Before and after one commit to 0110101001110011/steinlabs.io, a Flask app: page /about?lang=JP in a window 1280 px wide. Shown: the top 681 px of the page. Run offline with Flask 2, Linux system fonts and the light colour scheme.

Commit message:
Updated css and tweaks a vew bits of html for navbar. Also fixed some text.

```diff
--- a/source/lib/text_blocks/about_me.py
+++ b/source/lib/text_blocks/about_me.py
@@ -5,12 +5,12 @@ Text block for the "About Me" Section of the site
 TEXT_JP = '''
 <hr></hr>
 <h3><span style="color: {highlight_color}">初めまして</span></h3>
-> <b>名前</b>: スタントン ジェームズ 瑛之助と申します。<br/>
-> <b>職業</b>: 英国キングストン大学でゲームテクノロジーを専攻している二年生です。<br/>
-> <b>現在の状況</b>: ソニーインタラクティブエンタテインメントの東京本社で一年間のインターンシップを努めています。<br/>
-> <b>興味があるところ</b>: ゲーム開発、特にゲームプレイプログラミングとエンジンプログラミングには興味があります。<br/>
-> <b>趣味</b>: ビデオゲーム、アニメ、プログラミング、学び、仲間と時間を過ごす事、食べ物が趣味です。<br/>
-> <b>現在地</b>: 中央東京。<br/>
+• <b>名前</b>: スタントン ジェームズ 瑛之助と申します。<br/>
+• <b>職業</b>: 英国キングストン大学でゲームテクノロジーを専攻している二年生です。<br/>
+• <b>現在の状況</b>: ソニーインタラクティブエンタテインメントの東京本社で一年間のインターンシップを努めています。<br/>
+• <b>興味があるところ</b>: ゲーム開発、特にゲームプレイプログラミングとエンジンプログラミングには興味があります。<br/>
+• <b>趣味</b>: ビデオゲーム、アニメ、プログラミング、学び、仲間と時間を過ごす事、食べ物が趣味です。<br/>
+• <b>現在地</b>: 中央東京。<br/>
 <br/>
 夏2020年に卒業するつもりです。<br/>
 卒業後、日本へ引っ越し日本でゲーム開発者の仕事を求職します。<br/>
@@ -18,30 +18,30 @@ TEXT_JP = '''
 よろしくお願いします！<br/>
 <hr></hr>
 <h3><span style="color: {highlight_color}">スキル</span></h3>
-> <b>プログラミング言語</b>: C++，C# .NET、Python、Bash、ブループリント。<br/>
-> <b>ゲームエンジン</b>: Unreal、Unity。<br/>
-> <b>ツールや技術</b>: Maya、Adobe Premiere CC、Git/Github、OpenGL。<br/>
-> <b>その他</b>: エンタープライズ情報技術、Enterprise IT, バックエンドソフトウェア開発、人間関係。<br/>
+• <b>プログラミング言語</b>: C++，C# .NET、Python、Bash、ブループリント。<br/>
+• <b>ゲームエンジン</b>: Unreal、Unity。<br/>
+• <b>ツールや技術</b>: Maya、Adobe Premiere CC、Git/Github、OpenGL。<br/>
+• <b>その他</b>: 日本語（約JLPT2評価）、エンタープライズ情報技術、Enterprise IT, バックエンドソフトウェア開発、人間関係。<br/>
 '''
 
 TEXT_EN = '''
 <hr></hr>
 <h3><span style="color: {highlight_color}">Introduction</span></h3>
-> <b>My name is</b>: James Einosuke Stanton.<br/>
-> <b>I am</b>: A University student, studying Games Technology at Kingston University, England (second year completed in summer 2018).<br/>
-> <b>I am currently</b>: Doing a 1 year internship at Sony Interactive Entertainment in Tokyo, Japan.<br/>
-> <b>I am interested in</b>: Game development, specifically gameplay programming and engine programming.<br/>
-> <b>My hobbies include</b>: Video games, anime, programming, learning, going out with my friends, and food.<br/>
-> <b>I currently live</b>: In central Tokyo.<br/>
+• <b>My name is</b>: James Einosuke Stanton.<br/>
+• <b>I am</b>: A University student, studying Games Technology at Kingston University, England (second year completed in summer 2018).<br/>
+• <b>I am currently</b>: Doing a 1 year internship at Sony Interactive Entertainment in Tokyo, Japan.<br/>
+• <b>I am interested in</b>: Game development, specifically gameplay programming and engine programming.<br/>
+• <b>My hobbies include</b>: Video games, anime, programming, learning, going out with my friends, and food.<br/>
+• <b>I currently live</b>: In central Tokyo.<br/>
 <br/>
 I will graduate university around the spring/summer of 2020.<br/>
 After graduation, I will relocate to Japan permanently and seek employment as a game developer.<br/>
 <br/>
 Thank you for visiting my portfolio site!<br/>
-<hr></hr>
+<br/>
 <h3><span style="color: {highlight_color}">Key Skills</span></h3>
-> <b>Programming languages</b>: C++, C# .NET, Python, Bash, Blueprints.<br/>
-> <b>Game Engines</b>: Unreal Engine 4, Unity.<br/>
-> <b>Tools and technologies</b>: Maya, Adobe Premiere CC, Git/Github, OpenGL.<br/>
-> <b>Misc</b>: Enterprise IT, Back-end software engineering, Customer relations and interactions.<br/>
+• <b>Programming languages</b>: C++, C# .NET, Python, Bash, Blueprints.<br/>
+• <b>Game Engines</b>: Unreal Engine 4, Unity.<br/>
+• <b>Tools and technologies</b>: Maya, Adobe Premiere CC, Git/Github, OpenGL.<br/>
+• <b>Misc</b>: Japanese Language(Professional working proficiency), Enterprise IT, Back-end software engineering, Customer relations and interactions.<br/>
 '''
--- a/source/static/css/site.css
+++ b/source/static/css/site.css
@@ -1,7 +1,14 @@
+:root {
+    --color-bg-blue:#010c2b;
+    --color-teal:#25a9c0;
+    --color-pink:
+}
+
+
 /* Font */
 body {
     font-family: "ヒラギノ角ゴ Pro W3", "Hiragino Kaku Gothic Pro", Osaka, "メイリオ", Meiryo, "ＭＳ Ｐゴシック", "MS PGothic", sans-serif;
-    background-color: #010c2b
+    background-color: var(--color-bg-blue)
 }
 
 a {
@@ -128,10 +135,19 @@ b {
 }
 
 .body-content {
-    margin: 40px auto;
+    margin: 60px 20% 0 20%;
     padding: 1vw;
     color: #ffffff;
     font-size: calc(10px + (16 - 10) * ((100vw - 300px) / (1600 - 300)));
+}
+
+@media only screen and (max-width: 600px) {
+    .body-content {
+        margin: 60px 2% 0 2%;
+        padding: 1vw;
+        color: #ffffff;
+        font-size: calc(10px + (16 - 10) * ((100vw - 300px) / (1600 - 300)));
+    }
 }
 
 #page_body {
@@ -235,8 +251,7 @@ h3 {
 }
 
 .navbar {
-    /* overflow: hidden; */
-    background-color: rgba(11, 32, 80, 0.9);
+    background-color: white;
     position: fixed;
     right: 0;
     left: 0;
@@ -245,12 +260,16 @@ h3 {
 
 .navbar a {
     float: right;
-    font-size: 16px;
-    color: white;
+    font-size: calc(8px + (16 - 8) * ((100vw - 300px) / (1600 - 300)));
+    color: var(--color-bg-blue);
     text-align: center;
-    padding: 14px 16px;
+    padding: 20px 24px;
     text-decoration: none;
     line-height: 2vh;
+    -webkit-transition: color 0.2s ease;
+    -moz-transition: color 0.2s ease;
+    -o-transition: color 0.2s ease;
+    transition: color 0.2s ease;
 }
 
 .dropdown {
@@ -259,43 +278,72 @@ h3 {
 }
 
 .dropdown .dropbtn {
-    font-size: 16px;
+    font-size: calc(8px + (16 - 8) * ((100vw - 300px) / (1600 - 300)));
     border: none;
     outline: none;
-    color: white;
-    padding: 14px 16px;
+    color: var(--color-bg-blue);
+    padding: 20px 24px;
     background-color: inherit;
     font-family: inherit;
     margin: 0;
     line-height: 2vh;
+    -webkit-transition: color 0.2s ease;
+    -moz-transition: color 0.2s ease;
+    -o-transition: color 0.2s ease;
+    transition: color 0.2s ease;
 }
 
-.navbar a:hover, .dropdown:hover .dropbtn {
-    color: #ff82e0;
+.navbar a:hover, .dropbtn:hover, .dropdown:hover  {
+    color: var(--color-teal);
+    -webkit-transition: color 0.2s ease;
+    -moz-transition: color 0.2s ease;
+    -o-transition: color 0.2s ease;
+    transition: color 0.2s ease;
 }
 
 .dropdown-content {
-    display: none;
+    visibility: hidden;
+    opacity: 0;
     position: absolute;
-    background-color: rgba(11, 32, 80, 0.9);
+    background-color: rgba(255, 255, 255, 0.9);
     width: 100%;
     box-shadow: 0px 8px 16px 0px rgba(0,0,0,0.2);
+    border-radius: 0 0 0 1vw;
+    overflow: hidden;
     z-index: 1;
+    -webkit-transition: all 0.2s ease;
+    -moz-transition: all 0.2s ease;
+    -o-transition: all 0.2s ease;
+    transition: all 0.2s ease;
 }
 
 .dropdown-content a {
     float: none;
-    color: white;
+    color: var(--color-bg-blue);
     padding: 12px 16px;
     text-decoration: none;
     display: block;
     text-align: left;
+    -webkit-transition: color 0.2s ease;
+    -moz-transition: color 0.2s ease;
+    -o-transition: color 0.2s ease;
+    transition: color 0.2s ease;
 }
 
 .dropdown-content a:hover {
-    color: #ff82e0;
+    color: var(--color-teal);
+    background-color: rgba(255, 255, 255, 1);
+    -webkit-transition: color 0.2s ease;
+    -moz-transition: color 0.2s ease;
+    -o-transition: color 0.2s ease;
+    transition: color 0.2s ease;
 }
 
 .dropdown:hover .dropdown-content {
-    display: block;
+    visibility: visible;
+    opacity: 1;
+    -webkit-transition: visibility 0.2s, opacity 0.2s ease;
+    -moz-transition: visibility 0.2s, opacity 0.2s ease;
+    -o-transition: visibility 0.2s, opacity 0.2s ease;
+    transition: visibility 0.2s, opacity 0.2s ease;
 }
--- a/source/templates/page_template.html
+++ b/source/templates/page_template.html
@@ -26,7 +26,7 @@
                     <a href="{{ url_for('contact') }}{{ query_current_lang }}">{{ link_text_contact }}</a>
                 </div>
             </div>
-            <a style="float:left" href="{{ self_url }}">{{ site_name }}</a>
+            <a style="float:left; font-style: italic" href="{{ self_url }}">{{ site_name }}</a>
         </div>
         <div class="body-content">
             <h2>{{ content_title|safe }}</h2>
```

TASK INSTRUCTIONS: Return the number of lines in the records holding the string "dropbtn", without any other words.

REPLY TO THE TASK: 3